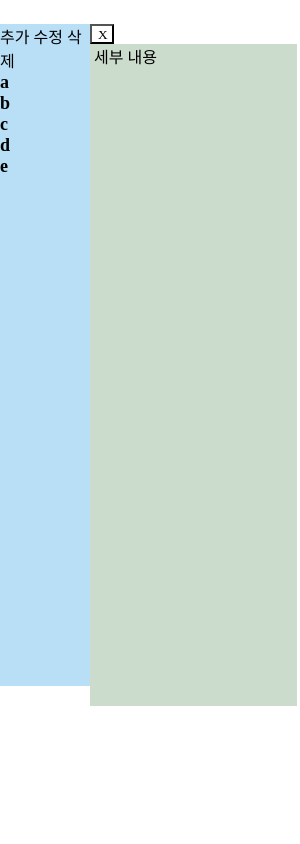
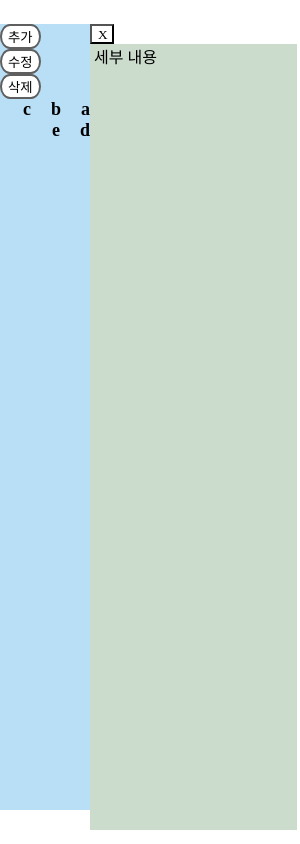
Before and after one commit to blakewoo/personal-secretary, an Electron app: page html/index.html in a window 300 px wide. Drawn offline with Linux system fonts and the light colour scheme.

Commit message:
main page update

```diff
--- a/css/indexCSS.css
+++ b/css/indexCSS.css
@@ -15,7 +15,7 @@ body{
 }
 
 .left_container{
-    height: 80%;
+    height: 95%;
     width: 30%;
     background-color: #b9dff6;
     display: inline-block;
@@ -23,7 +23,7 @@ body{
 }
 
 .right_container{
-    height: 80%;
+    height: 95%;
     width: 69%;
     background-color: #cbdbcc;
     display: inline-block;
@@ -38,6 +38,7 @@ body{
     display: block;
     font-weight: bold;
     font-size: large;
+    margin-left: 20px;
 }
 .category_label:hover{
     cursor: pointer;
@@ -48,7 +49,11 @@ body{
 }
 
 .category_button_container{
-    float:right
+    width: 100%;
+}
+
+.float_right{
+    float: right;
 }
 
 .window_header{
@@ -77,3 +82,16 @@ body{
     background-color: #111111;
     color:white;
 }
+
+.public_button{
+    border-radius: 40px / 50px;
+    background-color: white;
+    border: 2px solid #5f5f5f;
+    margin-right: 10px;
+}
+
+.public_button:hover{
+    color: white;
+    background-color: #5f5f5f;
+    cursor: pointer;
+}
--- a/css/loginCSS.css
+++ b/css/loginCSS.css
@@ -32,12 +32,12 @@ html{
 
 .window_header{
     height: 20px;
-    width: 90%;
+    width: 89%;
     display: inline-block;
     -webkit-app-region: drag;
 }
 .close_div{
-    width: 8%;
+    width: 7%;
     display: inline-block;
 }
 
--- a/html/index.html
+++ b/html/index.html
@@ -14,16 +14,16 @@
 </span>
 <span class="left_container">
     <div class="category_button_container">
-        <label class="category_button" id="add_category">추가</label>
-        <label class="category_button" id="modify_category">수정</label>
-        <label class="category_button" id="delete_category">삭제</label>
+        <input type="button" class="public_button" id="add_category" value="추가">
+        <input type="button" class="public_button" id="modify_category" value="수정">
+        <input type="button" class="public_button" id="delete_category" value="삭제">
     </div>
     <div class="todo_category">
-        <label class="category_label">a</label>
-        <label class="category_label">b</label>
-        <label class="category_label">c</label>
-        <label class="category_label">d</label>
-        <label class="category_label">e</label>
+        <label class="category_label float_right">a</label>
+        <label class="category_label float_right">b</label>
+        <label class="category_label float_right">c</label>
+        <label class="category_label float_right">d</label>
+        <label class="category_label float_right">e</label>
     </div>
 </span>
 <span class="right_container">
```
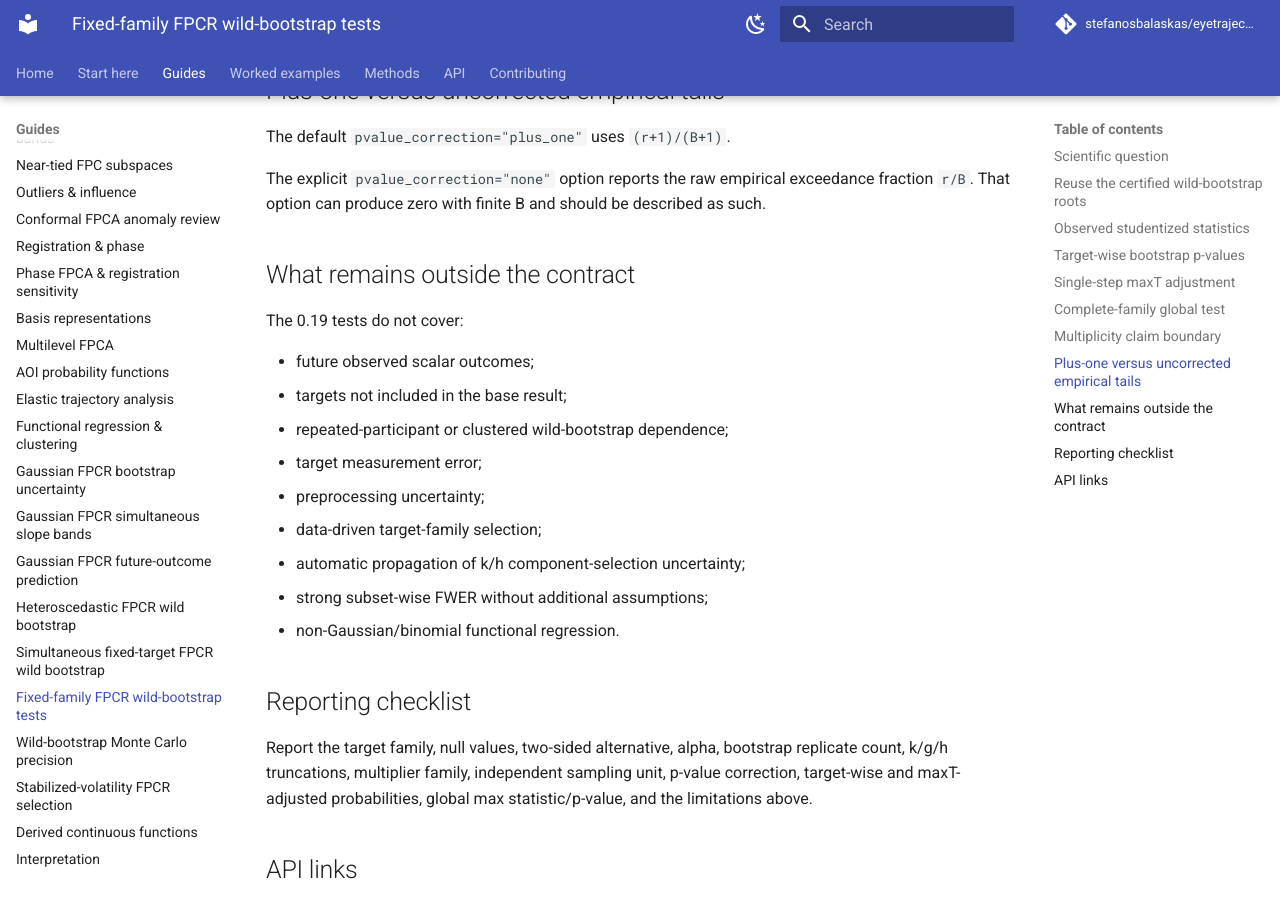
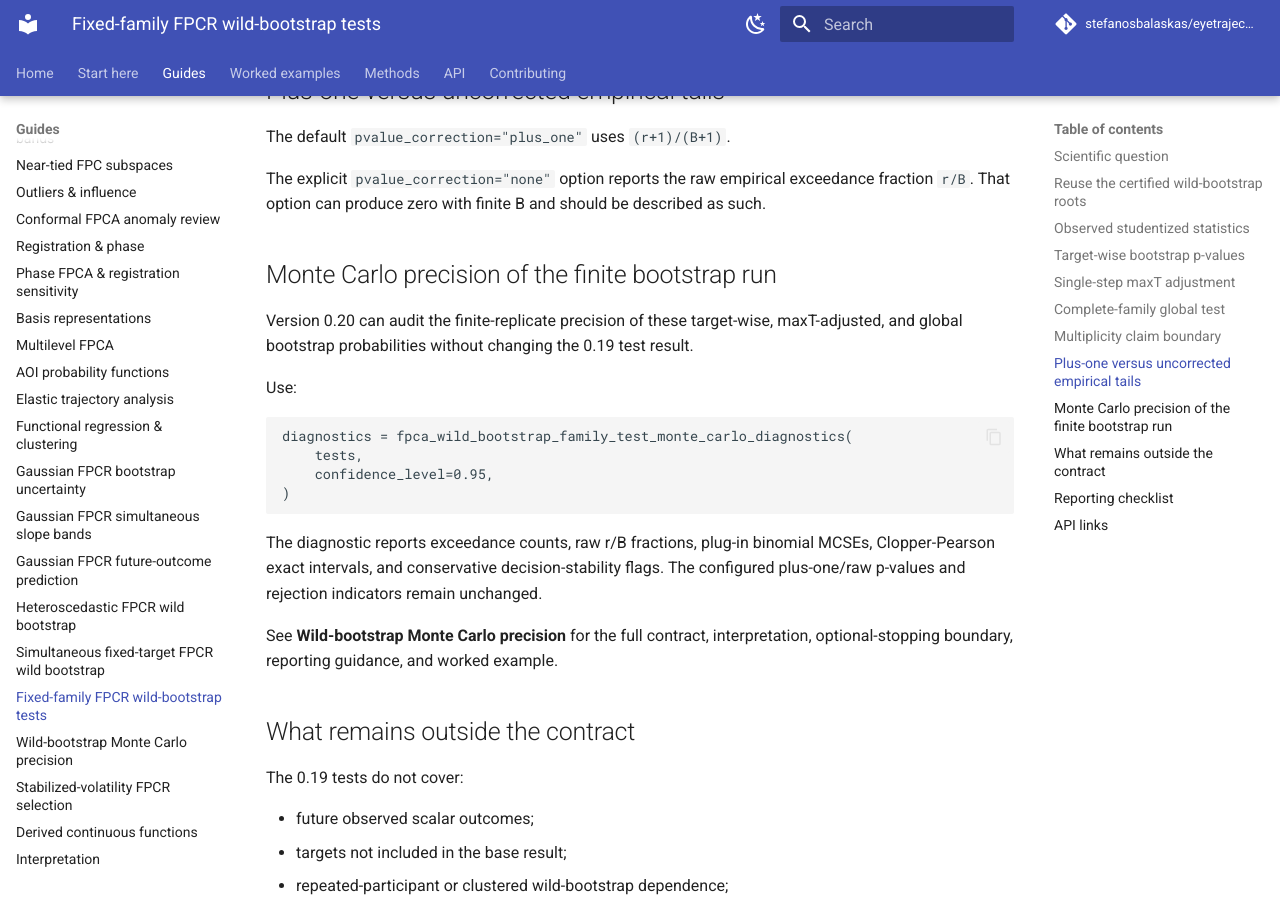
Before and after one commit to stefanosbalaskas/eyetrajectoriespy, an MkDocs documentation site: the page built from docs/guides/fpcr-wild-bootstrap-family-tests.md, in a window 1280 px wide and 900 px high, scrolled down 2682 px. Built offline with MkDocs 1.6.1 and Material for MkDocs 9.7.7, drawn with Linux system fonts in a browser that asks for light colours; comment, search, counter and statistics services are not loaded.

Commit message:
Link family tests to 0.20 precision diagnostics

```diff
--- a/docs/guides/fpcr-wild-bootstrap-family-tests.md
+++ b/docs/guides/fpcr-wild-bootstrap-family-tests.md
@@ -96,6 +96,21 @@ The default `pvalue_correction="plus_one"` uses `(r+1)/(B+1)`.
 
 The explicit `pvalue_correction="none"` option reports the raw empirical exceedance fraction `r/B`. That option can produce zero with finite B and should be described as such.
 
+## Monte Carlo precision of the finite bootstrap run
+
+Version 0.20 can audit the finite-replicate precision of these target-wise, maxT-adjusted, and global bootstrap probabilities without changing the 0.19 test result.
+
+Use:
+
+    diagnostics = fpca_wild_bootstrap_family_test_monte_carlo_diagnostics(
+        tests,
+        confidence_level=0.95,
+    )
+
+The diagnostic reports exceedance counts, raw r/B fractions, plug-in binomial MCSEs, Clopper-Pearson exact intervals, and conservative decision-stability flags. The configured plus-one/raw p-values and rejection indicators remain unchanged.
+
+See **Wild-bootstrap Monte Carlo precision** for the full contract, interpretation, optional-stopping boundary, reporting guidance, and worked example.
+
 ## What remains outside the contract
 
 The 0.19 tests do not cover:
```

------------------------------------------------------------

All the records need to be repeated exactly, with the images dropped.

Before and after one commit to blakewoo/personal-secretary, an Electron app: page html/index.html in a window 300 px wide. Drawn offline with Linux system fonts and the light colour scheme.

Commit message:
main page update

```diff
--- a/css/indexCSS.css
+++ b/css/indexCSS.css
@@ -15,7 +15,7 @@ body{
 }
 
 .left_container{
-    height: 80%;
+    height: 95%;
     width: 30%;
     background-color: #b9dff6;
     display: inline-block;
@@ -23,7 +23,7 @@ body{
 }
 
 .right_container{
-    height: 80%;
+    height: 95%;
     width: 69%;
     background-color: #cbdbcc;
     display: inline-block;
@@ -38,6 +38,7 @@ body{
     display: block;
     font-weight: bold;
     font-size: large;
+    margin-left: 20px;
 }
 .category_label:hover{
     cursor: pointer;
@@ -48,7 +49,11 @@ body{
 }
 
 .category_button_container{
-    float:right
+    width: 100%;
+}
+
+.float_right{
+    float: right;
 }
 
 .window_header{
@@ -77,3 +82,16 @@ body{
     background-color: #111111;
     color:white;
 }
+
+.public_button{
+    border-radius: 40px / 50px;
+    background-color: white;
+    border: 2px solid #5f5f5f;
+    margin-right: 10px;
+}
+
+.public_button:hover{
+    color: white;
+    background-color: #5f5f5f;
+    cursor: pointer;
+}
--- a/css/loginCSS.css
+++ b/css/loginCSS.css
@@ -32,12 +32,12 @@ html{
 
 .window_header{
     height: 20px;
-    width: 90%;
+    width: 89%;
     display: inline-block;
     -webkit-app-region: drag;
 }
 .close_div{
-    width: 8%;
+    width: 7%;
     display: inline-block;
 }
 
--- a/html/index.html
+++ b/html/index.html
@@ -14,16 +14,16 @@
 </span>
 <span class="left_container">
     <div class="category_button_container">
-        <label class="category_button" id="add_category">추가</label>
-        <label class="category_button" id="modify_category">수정</label>
-        <label class="category_button" id="delete_category">삭제</label>
+        <input type="button" class="public_button" id="add_category" value="추가">
+        <input type="button" class="public_button" id="modify_category" value="수정">
+        <input type="button" class="public_button" id="delete_category" value="삭제">
     </div>
     <div class="todo_category">
-        <label class="category_label">a</label>
-        <label class="category_label">b</label>
-        <label class="category_label">c</label>
-        <label class="category_label">d</label>
-        <label class="category_label">e</label>
+        <label class="category_label float_right">a</label>
+        <label class="category_label float_right">b</label>
+        <label class="category_label float_right">c</label>
+        <label class="category_label float_right">d</label>
+        <label class="category_label float_right">e</label>
     </div>
 </span>
 <span class="right_container">
```
Before and after one commit to stefanosbalaskas/eyetrajectoriespy, an MkDocs documentation site: the page built from docs/guides/fpcr-wild-bootstrap-family-tests.md, in a window 1280 px wide and 900 px high, scrolled down 2682 px. Built offline with MkDocs 1.6.1 and Material for MkDocs 9.7.7, drawn with Linux system fonts in a browser that asks for light colours; comment, search, counter and statistics services are not loaded.

Commit message:
Link family tests to 0.20 precision diagnostics

```diff
--- a/docs/guides/fpcr-wild-bootstrap-family-tests.md
+++ b/docs/guides/fpcr-wild-bootstrap-family-tests.md
@@ -96,6 +96,21 @@ The default `pvalue_correction="plus_one"` uses `(r+1)/(B+1)`.
 
 The explicit `pvalue_correction="none"` option reports the raw empirical exceedance fraction `r/B`. That option can produce zero with finite B and should be described as such.
 
+## Monte Carlo precision of the finite bootstrap run
+
+Version 0.20 can audit the finite-replicate precision of these target-wise, maxT-adjusted, and global bootstrap probabilities without changing the 0.19 test result.
+
+Use:
+
+    diagnostics = fpca_wild_bootstrap_family_test_monte_carlo_diagnostics(
+        tests,
+        confidence_level=0.95,
+    )
+
+The diagnostic reports exceedance counts, raw r/B fractions, plug-in binomial MCSEs, Clopper-Pearson exact intervals, and conservative decision-stability flags. The configured plus-one/raw p-values and rejection indicators remain unchanged.
+
+See **Wild-bootstrap Monte Carlo precision** for the full contract, interpretation, optional-stopping boundary, reporting guidance, and worked example.
+
 ## What remains outside the contract
 
 The 0.19 tests do not cover:
```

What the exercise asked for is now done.